[Source data]
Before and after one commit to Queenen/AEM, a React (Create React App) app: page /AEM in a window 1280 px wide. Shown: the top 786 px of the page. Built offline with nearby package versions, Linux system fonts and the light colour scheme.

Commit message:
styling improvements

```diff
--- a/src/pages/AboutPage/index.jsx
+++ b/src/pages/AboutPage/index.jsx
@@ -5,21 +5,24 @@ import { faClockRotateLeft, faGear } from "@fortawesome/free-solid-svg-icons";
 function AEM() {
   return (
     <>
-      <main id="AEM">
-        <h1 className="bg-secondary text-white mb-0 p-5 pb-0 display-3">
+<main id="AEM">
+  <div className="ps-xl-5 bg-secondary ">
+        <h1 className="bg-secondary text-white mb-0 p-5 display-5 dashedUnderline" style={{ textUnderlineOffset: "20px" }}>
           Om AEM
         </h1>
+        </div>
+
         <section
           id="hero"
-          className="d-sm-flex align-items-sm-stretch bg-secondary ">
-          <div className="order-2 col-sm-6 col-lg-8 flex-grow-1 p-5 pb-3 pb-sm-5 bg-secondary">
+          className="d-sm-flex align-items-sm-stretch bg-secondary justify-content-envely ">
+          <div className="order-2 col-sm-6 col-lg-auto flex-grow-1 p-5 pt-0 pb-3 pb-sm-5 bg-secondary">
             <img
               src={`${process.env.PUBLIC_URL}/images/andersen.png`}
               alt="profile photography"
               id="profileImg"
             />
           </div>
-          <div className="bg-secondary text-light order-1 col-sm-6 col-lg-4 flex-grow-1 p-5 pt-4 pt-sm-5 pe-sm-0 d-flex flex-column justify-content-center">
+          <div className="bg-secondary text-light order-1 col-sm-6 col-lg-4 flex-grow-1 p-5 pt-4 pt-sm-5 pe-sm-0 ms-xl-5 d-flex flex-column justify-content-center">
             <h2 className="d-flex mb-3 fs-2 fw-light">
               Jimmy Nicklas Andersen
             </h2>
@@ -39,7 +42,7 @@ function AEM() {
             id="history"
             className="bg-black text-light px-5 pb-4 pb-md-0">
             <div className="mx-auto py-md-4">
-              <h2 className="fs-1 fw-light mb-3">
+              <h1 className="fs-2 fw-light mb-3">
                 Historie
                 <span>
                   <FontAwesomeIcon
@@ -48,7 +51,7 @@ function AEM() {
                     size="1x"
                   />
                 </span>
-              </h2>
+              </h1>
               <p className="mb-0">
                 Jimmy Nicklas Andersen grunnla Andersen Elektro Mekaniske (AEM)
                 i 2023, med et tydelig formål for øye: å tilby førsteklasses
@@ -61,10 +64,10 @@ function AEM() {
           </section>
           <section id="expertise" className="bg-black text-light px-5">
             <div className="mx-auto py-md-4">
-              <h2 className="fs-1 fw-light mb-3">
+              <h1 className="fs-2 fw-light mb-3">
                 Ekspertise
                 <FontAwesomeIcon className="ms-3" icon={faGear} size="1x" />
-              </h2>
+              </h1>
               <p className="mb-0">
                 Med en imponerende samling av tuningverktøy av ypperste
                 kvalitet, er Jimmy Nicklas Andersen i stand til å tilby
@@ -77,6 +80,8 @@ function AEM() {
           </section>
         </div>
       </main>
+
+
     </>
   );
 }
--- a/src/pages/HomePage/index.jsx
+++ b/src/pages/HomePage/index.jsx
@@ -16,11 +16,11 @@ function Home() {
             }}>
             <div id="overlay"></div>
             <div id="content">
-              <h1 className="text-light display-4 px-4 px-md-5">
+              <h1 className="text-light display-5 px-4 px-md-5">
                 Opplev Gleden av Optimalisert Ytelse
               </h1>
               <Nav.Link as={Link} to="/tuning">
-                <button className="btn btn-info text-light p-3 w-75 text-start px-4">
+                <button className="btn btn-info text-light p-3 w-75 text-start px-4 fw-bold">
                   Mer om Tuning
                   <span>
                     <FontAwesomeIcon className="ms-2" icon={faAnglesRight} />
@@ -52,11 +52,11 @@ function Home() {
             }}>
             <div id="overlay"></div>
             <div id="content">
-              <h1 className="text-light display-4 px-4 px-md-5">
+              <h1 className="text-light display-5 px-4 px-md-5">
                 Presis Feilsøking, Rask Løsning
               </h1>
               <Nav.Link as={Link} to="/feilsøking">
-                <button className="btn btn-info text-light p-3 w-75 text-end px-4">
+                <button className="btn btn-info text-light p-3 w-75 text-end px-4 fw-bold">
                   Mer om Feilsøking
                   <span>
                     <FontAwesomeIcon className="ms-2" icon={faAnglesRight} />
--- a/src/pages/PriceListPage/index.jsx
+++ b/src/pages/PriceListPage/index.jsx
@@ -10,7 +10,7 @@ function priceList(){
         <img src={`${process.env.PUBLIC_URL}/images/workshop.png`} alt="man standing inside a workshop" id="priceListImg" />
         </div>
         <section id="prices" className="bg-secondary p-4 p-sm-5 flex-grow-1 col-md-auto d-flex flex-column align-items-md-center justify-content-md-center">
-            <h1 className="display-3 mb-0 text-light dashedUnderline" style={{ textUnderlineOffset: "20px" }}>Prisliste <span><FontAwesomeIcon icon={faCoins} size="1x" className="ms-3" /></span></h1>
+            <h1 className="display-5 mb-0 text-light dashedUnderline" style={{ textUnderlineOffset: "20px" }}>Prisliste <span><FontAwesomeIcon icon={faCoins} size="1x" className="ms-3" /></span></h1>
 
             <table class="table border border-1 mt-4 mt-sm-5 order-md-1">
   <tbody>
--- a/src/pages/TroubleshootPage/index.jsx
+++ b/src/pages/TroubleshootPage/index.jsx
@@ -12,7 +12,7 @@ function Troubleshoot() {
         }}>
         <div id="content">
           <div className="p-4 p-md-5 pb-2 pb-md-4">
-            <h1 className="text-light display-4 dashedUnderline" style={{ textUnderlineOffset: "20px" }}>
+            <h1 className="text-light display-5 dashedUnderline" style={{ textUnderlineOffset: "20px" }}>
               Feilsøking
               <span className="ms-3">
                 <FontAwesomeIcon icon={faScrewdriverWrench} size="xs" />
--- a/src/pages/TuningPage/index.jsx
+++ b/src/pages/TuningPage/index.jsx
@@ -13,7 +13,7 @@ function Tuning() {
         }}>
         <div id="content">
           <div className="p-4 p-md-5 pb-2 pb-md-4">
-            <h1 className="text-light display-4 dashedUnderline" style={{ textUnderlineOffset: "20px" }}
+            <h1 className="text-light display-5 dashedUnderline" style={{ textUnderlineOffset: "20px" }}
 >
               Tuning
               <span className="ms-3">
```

**What is required**
Once you have read the entries above, copy them out exactly as they were given.

**Solution for this task**
Before and after one commit to Queenen/AEM, a React (Create React App) app: page /AEM in a window 1280 px wide. Shown: the top 786 px of the page. Built offline with nearby package versions, Linux system fonts and the light colour scheme.

Commit message:
styling improvements

```diff
--- a/src/pages/AboutPage/index.jsx
+++ b/src/pages/AboutPage/index.jsx
@@ -5,21 +5,24 @@ import { faClockRotateLeft, faGear } from "@fortawesome/free-solid-svg-icons";
 function AEM() {
   return (
     <>
-      <main id="AEM">
-        <h1 className="bg-secondary text-white mb-0 p-5 pb-0 display-3">
+<main id="AEM">
+  <div className="ps-xl-5 bg-secondary ">
+        <h1 className="bg-secondary text-white mb-0 p-5 display-5 dashedUnderline" style={{ textUnderlineOffset: "20px" }}>
           Om AEM
         </h1>
+        </div>
+
         <section
           id="hero"
-          className="d-sm-flex align-items-sm-stretch bg-secondary ">
-          <div className="order-2 col-sm-6 col-lg-8 flex-grow-1 p-5 pb-3 pb-sm-5 bg-secondary">
+          className="d-sm-flex align-items-sm-stretch bg-secondary justify-content-envely ">
+          <div className="order-2 col-sm-6 col-lg-auto flex-grow-1 p-5 pt-0 pb-3 pb-sm-5 bg-secondary">
             <img
               src={`${process.env.PUBLIC_URL}/images/andersen.png`}
               alt="profile photography"
               id="profileImg"
             />
           </div>
-          <div className="bg-secondary text-light order-1 col-sm-6 col-lg-4 flex-grow-1 p-5 pt-4 pt-sm-5 pe-sm-0 d-flex flex-column justify-content-center">
+          <div className="bg-secondary text-light order-1 col-sm-6 col-lg-4 flex-grow-1 p-5 pt-4 pt-sm-5 pe-sm-0 ms-xl-5 d-flex flex-column justify-content-center">
             <h2 className="d-flex mb-3 fs-2 fw-light">
               Jimmy Nicklas Andersen
             </h2>
@@ -39,7 +42,7 @@ function AEM() {
             id="history"
             className="bg-black text-light px-5 pb-4 pb-md-0">
             <div className="mx-auto py-md-4">
-              <h2 className="fs-1 fw-light mb-3">
+              <h1 className="fs-2 fw-light mb-3">
                 Historie
                 <span>
                   <FontAwesomeIcon
@@ -48,7 +51,7 @@ function AEM() {
                     size="1x"
                   />
                 </span>
-              </h2>
+              </h1>
               <p className="mb-0">
                 Jimmy Nicklas Andersen grunnla Andersen Elektro Mekaniske (AEM)
                 i 2023, med et tydelig formål for øye: å tilby førsteklasses
@@ -61,10 +64,10 @@ function AEM() {
           </section>
           <section id="expertise" className="bg-black text-light px-5">
             <div className="mx-auto py-md-4">
-              <h2 className="fs-1 fw-light mb-3">
+              <h1 className="fs-2 fw-light mb-3">
                 Ekspertise
                 <FontAwesomeIcon className="ms-3" icon={faGear} size="1x" />
-              </h2>
+              </h1>
               <p className="mb-0">
                 Med en imponerende samling av tuningverktøy av ypperste
                 kvalitet, er Jimmy Nicklas Andersen i stand til å tilby
@@ -77,6 +80,8 @@ function AEM() {
           </section>
         </div>
       </main>
+
+
     </>
   );
 }
--- a/src/pages/HomePage/index.jsx
+++ b/src/pages/HomePage/index.jsx
@@ -16,11 +16,11 @@ function Home() {
             }}>
             <div id="overlay"></div>
             <div id="content">
-              <h1 className="text-light display-4 px-4 px-md-5">
+              <h1 className="text-light display-5 px-4 px-md-5">
                 Opplev Gleden av Optimalisert Ytelse
               </h1>
               <Nav.Link as={Link} to="/tuning">
-                <button className="btn btn-info text-light p-3 w-75 text-start px-4">
+                <button className="btn btn-info text-light p-3 w-75 text-start px-4 fw-bold">
                   Mer om Tuning
                   <span>
                     <FontAwesomeIcon className="ms-2" icon={faAnglesRight} />
@@ -52,11 +52,11 @@ function Home() {
             }}>
             <div id="overlay"></div>
             <div id="content">
-              <h1 className="text-light display-4 px-4 px-md-5">
+              <h1 className="text-light display-5 px-4 px-md-5">
                 Presis Feilsøking, Rask Løsning
               </h1>
               <Nav.Link as={Link} to="/feilsøking">
-                <button className="btn btn-info text-light p-3 w-75 text-end px-4">
+                <button className="btn btn-info text-light p-3 w-75 text-end px-4 fw-bold">
                   Mer om Feilsøking
                   <span>
                     <FontAwesomeIcon className="ms-2" icon={faAnglesRight} />
--- a/src/pages/PriceListPage/index.jsx
+++ b/src/pages/PriceListPage/index.jsx
@@ -10,7 +10,7 @@ function priceList(){
         <img src={`${process.env.PUBLIC_URL}/images/workshop.png`} alt="man standing inside a workshop" id="priceListImg" />
         </div>
         <section id="prices" className="bg-secondary p-4 p-sm-5 flex-grow-1 col-md-auto d-flex flex-column align-items-md-center justify-content-md-center">
-            <h1 className="display-3 mb-0 text-light dashedUnderline" style={{ textUnderlineOffset: "20px" }}>Prisliste <span><FontAwesomeIcon icon={faCoins} size="1x" className="ms-3" /></span></h1>
+            <h1 className="display-5 mb-0 text-light dashedUnderline" style={{ textUnderlineOffset: "20px" }}>Prisliste <span><FontAwesomeIcon icon={faCoins} size="1x" className="ms-3" /></span></h1>
 
             <table class="table border border-1 mt-4 mt-sm-5 order-md-1">
   <tbody>
--- a/src/pages/TroubleshootPage/index.jsx
+++ b/src/pages/TroubleshootPage/index.jsx
@@ -12,7 +12,7 @@ function Troubleshoot() {
         }}>
         <div id="content">
           <div className="p-4 p-md-5 pb-2 pb-md-4">
-            <h1 className="text-light display-4 dashedUnderline" style={{ textUnderlineOffset: "20px" }}>
+            <h1 className="text-light display-5 dashedUnderline" style={{ textUnderlineOffset: "20px" }}>
               Feilsøking
               <span className="ms-3">
                 <FontAwesomeIcon icon={faScrewdriverWrench} size="xs" />
--- a/src/pages/TuningPage/index.jsx
+++ b/src/pages/TuningPage/index.jsx
@@ -13,7 +13,7 @@ function Tuning() {
         }}>
         <div id="content">
           <div className="p-4 p-md-5 pb-2 pb-md-4">
-            <h1 className="text-light display-4 dashedUnderline" style={{ textUnderlineOffset: "20px" }}
+            <h1 className="text-light display-5 dashedUnderline" style={{ textUnderlineOffset: "20px" }}
 >
               Tuning
               <span className="ms-3">
```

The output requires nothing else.